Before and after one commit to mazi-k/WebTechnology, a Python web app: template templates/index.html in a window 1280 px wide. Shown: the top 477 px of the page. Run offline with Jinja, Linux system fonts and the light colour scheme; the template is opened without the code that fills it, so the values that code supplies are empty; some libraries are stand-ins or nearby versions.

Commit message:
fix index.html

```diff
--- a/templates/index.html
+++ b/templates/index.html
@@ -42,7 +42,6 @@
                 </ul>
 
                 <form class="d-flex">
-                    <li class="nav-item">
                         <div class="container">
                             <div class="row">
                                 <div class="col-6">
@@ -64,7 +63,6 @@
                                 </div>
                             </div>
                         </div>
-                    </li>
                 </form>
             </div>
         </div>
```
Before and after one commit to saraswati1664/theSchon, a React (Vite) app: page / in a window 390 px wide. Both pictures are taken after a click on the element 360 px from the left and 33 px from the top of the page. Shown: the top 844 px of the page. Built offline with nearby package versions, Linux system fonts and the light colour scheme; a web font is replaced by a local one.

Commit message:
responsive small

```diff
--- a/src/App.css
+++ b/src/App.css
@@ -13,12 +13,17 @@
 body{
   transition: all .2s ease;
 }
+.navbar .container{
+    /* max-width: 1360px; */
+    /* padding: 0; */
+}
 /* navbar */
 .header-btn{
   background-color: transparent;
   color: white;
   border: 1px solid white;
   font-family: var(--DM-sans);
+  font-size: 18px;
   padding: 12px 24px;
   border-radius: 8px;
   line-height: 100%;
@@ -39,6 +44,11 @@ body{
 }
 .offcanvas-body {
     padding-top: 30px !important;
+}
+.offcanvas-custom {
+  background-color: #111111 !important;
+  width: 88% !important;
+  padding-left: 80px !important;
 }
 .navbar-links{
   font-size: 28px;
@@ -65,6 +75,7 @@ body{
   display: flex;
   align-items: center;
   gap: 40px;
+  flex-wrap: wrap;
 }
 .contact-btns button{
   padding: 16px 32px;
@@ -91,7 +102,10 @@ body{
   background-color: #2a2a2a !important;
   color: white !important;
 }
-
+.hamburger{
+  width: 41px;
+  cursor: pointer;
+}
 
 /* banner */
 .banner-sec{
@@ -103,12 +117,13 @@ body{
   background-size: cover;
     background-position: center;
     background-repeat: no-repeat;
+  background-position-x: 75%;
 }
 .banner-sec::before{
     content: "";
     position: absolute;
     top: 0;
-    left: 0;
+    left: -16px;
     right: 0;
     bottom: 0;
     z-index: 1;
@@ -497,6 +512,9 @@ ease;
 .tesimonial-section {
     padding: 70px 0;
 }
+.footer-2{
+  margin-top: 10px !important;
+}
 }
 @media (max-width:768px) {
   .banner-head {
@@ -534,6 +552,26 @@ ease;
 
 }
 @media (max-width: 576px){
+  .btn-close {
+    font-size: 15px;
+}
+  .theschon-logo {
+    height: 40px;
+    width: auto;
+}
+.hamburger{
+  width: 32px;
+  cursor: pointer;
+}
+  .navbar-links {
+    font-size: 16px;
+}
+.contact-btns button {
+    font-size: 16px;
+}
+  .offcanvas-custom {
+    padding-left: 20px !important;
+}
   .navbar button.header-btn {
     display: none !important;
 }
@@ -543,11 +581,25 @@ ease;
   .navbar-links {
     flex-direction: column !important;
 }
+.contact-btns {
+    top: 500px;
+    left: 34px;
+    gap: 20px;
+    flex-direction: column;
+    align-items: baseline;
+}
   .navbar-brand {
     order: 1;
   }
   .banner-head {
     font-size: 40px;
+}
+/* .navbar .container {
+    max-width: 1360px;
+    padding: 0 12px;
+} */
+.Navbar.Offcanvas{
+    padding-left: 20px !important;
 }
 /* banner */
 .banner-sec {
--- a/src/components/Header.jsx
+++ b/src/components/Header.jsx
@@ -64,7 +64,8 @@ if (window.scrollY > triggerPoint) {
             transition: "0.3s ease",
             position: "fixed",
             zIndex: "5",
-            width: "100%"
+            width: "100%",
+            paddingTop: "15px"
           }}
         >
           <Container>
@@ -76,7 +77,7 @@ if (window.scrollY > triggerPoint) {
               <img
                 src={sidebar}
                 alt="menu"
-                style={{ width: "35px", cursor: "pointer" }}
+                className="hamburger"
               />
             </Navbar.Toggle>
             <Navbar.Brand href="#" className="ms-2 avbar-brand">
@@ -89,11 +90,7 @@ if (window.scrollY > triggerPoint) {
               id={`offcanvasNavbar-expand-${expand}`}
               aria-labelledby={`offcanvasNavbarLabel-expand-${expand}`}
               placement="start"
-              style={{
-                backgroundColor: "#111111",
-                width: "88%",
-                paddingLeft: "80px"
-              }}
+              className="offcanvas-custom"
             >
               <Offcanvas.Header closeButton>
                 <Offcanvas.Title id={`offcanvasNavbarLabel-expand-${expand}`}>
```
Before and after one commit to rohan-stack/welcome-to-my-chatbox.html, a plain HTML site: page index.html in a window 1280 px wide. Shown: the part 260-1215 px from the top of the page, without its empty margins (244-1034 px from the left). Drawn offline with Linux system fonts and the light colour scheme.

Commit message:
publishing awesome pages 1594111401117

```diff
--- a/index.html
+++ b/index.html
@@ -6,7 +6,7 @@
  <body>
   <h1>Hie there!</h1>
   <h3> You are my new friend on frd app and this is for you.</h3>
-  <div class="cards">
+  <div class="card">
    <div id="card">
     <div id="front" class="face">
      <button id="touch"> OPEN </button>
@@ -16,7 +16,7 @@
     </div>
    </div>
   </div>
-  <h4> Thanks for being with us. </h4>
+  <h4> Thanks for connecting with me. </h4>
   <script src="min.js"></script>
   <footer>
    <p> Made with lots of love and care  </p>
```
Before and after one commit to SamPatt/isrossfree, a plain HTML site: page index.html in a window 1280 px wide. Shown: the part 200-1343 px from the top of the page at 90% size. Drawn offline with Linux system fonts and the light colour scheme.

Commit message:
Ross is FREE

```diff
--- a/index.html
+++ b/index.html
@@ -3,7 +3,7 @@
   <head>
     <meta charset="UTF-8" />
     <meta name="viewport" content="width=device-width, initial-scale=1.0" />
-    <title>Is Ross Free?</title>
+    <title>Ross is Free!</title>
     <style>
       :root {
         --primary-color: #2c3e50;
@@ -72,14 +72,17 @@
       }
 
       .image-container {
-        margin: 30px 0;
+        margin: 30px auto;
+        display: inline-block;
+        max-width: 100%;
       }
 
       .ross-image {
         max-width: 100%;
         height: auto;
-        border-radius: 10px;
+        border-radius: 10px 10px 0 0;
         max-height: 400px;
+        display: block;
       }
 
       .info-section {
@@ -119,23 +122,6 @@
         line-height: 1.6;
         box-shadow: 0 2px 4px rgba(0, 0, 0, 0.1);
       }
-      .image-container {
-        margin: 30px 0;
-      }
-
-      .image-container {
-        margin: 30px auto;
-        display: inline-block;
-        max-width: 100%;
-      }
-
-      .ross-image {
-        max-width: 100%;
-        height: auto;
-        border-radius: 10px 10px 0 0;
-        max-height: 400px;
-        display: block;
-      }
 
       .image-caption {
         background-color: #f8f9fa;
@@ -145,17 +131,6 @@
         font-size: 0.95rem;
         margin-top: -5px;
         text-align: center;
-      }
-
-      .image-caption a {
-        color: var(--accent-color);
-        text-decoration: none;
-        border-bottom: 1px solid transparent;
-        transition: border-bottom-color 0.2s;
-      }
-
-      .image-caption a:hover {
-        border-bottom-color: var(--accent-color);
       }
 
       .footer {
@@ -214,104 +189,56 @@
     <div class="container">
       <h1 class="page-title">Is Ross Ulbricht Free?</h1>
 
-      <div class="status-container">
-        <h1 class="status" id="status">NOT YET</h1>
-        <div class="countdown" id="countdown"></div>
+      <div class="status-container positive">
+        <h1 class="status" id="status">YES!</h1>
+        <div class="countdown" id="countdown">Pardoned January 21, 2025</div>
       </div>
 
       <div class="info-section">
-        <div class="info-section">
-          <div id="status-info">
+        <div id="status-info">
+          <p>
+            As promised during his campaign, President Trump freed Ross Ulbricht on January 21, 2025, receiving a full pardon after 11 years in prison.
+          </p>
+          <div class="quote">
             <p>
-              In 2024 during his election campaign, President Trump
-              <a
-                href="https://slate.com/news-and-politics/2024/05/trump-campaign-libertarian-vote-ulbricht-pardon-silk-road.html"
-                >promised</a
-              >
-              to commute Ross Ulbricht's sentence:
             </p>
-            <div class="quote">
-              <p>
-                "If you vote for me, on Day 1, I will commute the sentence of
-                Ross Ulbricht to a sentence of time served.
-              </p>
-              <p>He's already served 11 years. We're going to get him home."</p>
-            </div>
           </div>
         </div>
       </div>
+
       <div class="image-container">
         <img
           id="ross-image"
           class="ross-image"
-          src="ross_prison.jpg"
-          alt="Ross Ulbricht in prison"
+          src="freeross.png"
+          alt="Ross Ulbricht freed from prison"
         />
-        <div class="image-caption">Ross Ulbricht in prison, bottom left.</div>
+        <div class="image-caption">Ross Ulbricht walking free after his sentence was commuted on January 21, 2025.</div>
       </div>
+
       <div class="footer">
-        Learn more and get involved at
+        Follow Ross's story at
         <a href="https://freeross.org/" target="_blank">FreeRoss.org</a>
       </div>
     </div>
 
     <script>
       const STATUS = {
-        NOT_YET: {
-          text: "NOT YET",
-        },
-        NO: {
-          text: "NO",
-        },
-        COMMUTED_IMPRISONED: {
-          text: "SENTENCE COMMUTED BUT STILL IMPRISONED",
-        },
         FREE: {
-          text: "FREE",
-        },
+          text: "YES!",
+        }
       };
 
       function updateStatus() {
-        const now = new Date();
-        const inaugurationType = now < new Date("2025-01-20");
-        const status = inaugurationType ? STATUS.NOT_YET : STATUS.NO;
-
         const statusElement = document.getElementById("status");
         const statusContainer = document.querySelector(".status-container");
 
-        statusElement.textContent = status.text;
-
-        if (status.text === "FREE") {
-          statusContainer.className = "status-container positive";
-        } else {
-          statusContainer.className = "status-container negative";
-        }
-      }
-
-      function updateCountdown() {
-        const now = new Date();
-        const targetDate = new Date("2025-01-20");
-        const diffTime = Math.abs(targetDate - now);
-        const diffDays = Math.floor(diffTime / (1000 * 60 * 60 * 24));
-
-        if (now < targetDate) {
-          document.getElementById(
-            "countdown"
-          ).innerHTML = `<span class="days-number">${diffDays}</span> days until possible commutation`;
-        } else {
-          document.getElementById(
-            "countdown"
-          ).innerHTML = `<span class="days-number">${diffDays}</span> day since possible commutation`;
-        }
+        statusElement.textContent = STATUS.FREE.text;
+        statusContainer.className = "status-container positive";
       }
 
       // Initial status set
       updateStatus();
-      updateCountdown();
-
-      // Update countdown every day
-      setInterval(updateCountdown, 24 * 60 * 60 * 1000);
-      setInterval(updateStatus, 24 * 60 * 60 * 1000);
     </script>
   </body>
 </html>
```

┄┄┄┄┄┄

WHAT IS REQUIRED:
The answer should be one number, the count of lines in the data that include the string "className".

RESULT OF THE TASK:
6